> [Problem details]: Go over the data and copy out each line with "children" in it.

> [Records shown]:
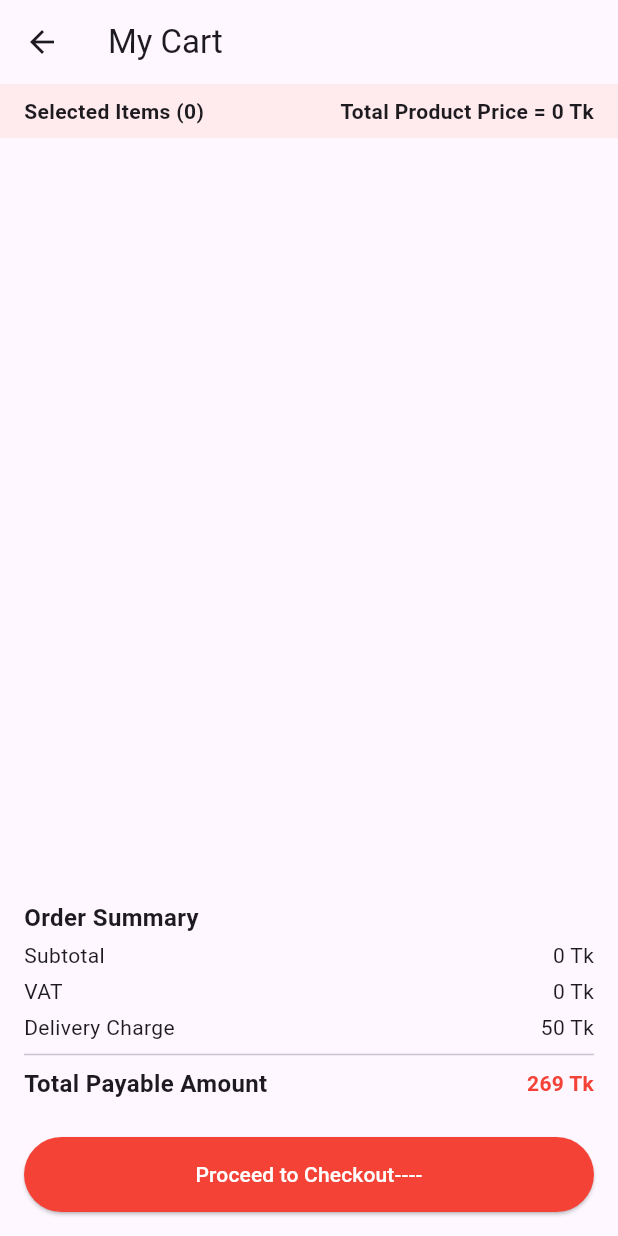
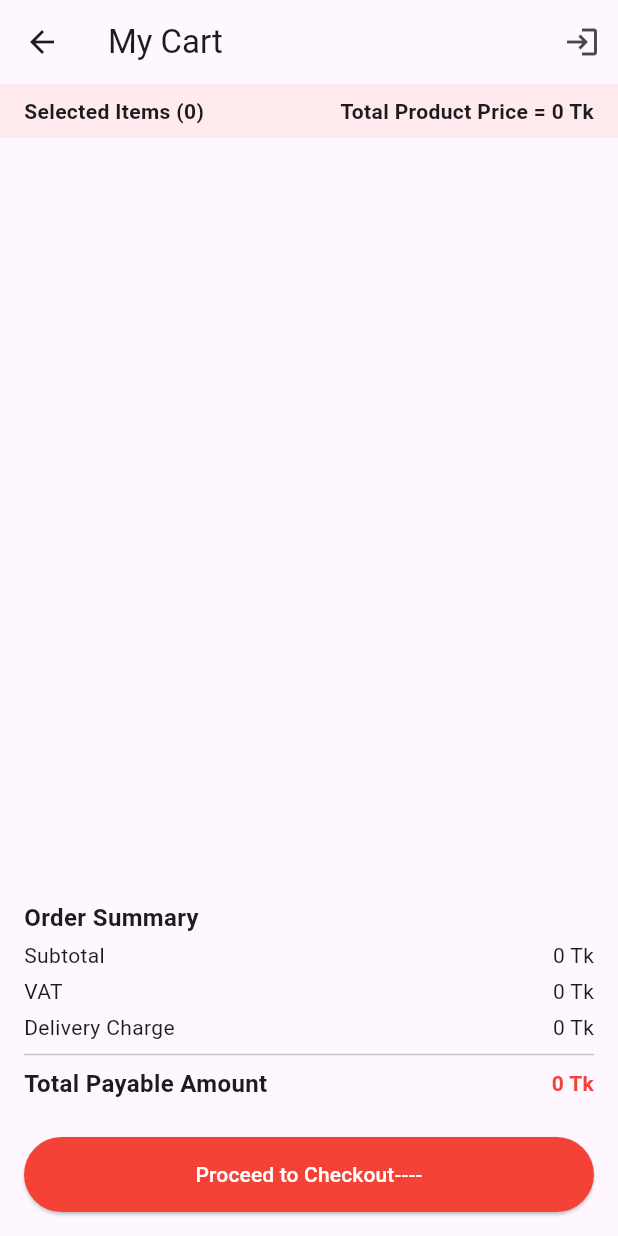
Before and after one commit to juwels1996/assurance_bookstore, a Flutter app: the CartScreen screen opened directly, on a phone screen of 412 x 824 dp. Run offline on Flutter 3.47's test engine with Material 3 defaults, Android fonts, the phone set to English and light mode, and no system bars; our stand-ins replace connectivity_plus, device_info_plus, dio, firebase_auth, flutter_screenutil, fluttertoast and 4 more; missing offline and left inert: dart:html, syncfusion_flutter_pdfviewer; accounts and stored records are empty; network calls fail.

Commit message:
cart screen delivery charge add

```diff
--- a/lib/src/core/constants/constants.dart
+++ b/lib/src/core/constants/constants.dart
@@ -1,4 +1,4 @@
 class Constants {
-  static const String baseUrl = 'http://192.168.68.102:8000/api/';
-  static const String imageUrl = 'http://192.168.68.102:8000/';
+  static const String baseUrl = 'http://192.168.68.104:8000/api/';
+  static const String imageUrl = 'http://192.168.68.104:8000/';
 }
--- a/lib/src/core/controllers/book-controller/bookdetails_controller.dart
+++ b/lib/src/core/controllers/book-controller/bookdetails_controller.dart
@@ -22,6 +22,8 @@ class BookDetailsController extends GetxController {
 
       if (response.statusCode == 200 && response.data != null) {
         bookDetails.value = BookDetail.fromJson(response.data);
+
+        print("book details--------${response.data}");
       } else {
         errorMessage.value = 'Failed to load book details.';
       }
--- a/lib/src/core/controllers/checkout-controller/checkout_controller.dart
+++ b/lib/src/core/controllers/checkout-controller/checkout_controller.dart
@@ -1,4 +1,5 @@
 import 'package:assurance_bookstore/src/core/controllers/auth/auth_controller.dart';
+import 'package:assurance_bookstore/src/ui/screen/bkash-payment/bkash_payment_screen.dart';
 import 'package:flutter/material.dart';
 import 'package:get/get.dart';
 import 'package:http/http.dart' as http;
@@ -32,7 +33,7 @@ class CheckoutController extends GetxController {
 
     if (response.statusCode == 201) {
       Get.snackbar('Success', 'Delivery info saved!');
-      // Proceed to next screen
+      Get.to(PaymentScreen());
     } else {
       print("ERROR BODY: ${response.body}");
       showMassage('Failed to save delivery info.');
--- a/lib/src/core/models/book-details/book-details.dart
+++ b/lib/src/core/models/book-details/book-details.dart
@@ -11,6 +11,7 @@ class BookDetail {
   int? price;
   int? discountedPrice;
   int? discountPercent;
+  int? deliveryCharge;
   bool? isAvailable;
   int? quantityAvailable;
   String? previewPdfUrl;
@@ -31,6 +32,7 @@ class BookDetail {
     this.price,
     this.discountedPrice,
     this.discountPercent,
+    this.deliveryCharge,
     this.isAvailable,
     this.quantityAvailable,
     this.previewPdfUrl,
@@ -60,6 +62,7 @@ class BookDetail {
     discountPercent: json['discount_percent'] is int
         ? json['discount_percent']
         : int.tryParse(json['discount_percent']?.toString() ?? "0"),
+    deliveryCharge: json['deliveryCharge'],
     isAvailable: json['is_available'] ?? false,
     quantityAvailable: json['quantity_available'] is int
         ? json['quantity_available']
--- a/lib/src/ui/screen/cart-screen/cart_screen.dart
+++ b/lib/src/ui/screen/cart-screen/cart_screen.dart
@@ -1,8 +1,17 @@
 import 'package:assurance_bookstore/src/ui/screen/cart-screen/checkout_screen.dart';
+import 'package:assurance_bookstore/src/ui/screen/home/home_page.dart';
 import 'package:flutter/material.dart';
 import 'package:get/get.dart';
 
 import '../../../core/constants/constants.dart';
+import '../../../core/controllers/auth/auth_controller.dart';
+import '../../../core/controllers/cart-controller/cart_controller.dart';
+import '../auth/login_screen.dart';
+import '../delivery-address/delivery_address_screen.dart';
+
+import 'package:flutter/material.dart';
+import 'package:get/get.dart';
+
 import '../../../core/controllers/auth/auth_controller.dart';
 import '../../../core/controllers/cart-controller/cart_controller.dart';
 import '../auth/login_screen.dart';
@@ -13,8 +22,45 @@ class CartScreen extends StatelessWidget {
 
   @override
   Widget build(BuildContext context) {
+    final authController = Get.find<AuthController>(); // Get the AuthController
+
     return Scaffold(
-      appBar: AppBar(title: const Text("My Cart")),
+      appBar: AppBar(
+        title: const Text("My Cart"),
+        actions: [
+          // If user is logged in, show username or email, otherwise show login button
+          Obx(() {
+            if (authController.isLoggedIn) {
+              return Padding(
+                padding: const EdgeInsets.all(8.0),
+                child: Row(
+                  children: [
+                    IconButton(
+                      icon: const Icon(Icons.home, color: Colors.black),
+                      onPressed: () {
+                        Get.to(() => HomePage()); // Navigate to Home Screen
+                      },
+                    ),
+                    Icon(Icons.account_circle, color: Colors.black),
+                    const SizedBox(width: 8),
+                    Text(
+                      'Hello, ${authController.emailController.text.split('@')[0]}', // Display the first part of the email as username
+                      style: const TextStyle(color: Colors.black),
+                    ),
+                  ],
+                ),
+              );
+            } else {
+              return IconButton(
+                icon: const Icon(Icons.login),
+                onPressed: () {
+                  Get.to(() => LoginScreen()); // Navigate to login screen
+                },
+              );
+            }
+          }),
+        ],
+      ),
       body: Obx(() {
         final items = cartController.cartItems;
         final total = cartController.totalAmount;
@@ -167,14 +213,20 @@ class CartScreen extends StatelessWidget {
                     children: [Text("VAT"), Text("0 Tk")],
                   ),
                   const SizedBox(height: 4),
-                  const Row(
+                  Row(
                     mainAxisAlignment: MainAxisAlignment.spaceBetween,
-                    children: [Text("Delivery Charge"), Text("50 Tk")],
+                    children: [
+                      Text("Delivery Charge"),
+                      Text(
+                        "${cartController.cartItems.fold(0, (sum, item) => sum + (item.book.deliveryCharge ?? 0))} Tk",
+                      ),
+                    ],
                   ),
+
                   const Divider(),
                   Row(
                     mainAxisAlignment: MainAxisAlignment.spaceBetween,
-                    children: const [
+                    children: [
                       Text(
                         "Total Payable Amount",
                         style: TextStyle(
@@ -183,7 +235,7 @@ class CartScreen extends StatelessWidget {
                         ),
                       ),
                       Text(
-                        "269 Tk",
+                        "${cartController.totalAmount + cartController.cartItems.fold(0, (sum, item) => sum + (item.book.deliveryCharge ?? 0))} Tk",
                         style: TextStyle(
                           color: Colors.red,
                           fontWeight: FontWeight.bold,
```
Also changed, not shown: lib/src/core/controllers/auth/auth_controller.dart (+22 -8 lines), lib/src/core/controllers/payment-controller/bkash_controller.dart (added, +34 -0 lines), lib/src/ui/screen/auth/login_screen.dart (+8 -0 lines), lib/src/ui/screen/bkash-payment/bkash_payment_screen.dart (added, +106 -0 lines), lib/src/ui/screen/book-details/book-details_Screen.dart (+32 -32 lines), lib/src/ui/screen/home/home_page.dart (+22 -1 lines), lib/src/ui/widgets/custom_appbar.dart (+60 -17 lines).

> [Response area]:
+                  children: [
                     children: [Text("VAT"), Text("0 Tk")],
-                    children: [Text("Delivery Charge"), Text("50 Tk")],
+                    children: [
-                    children: const [
+                    children: [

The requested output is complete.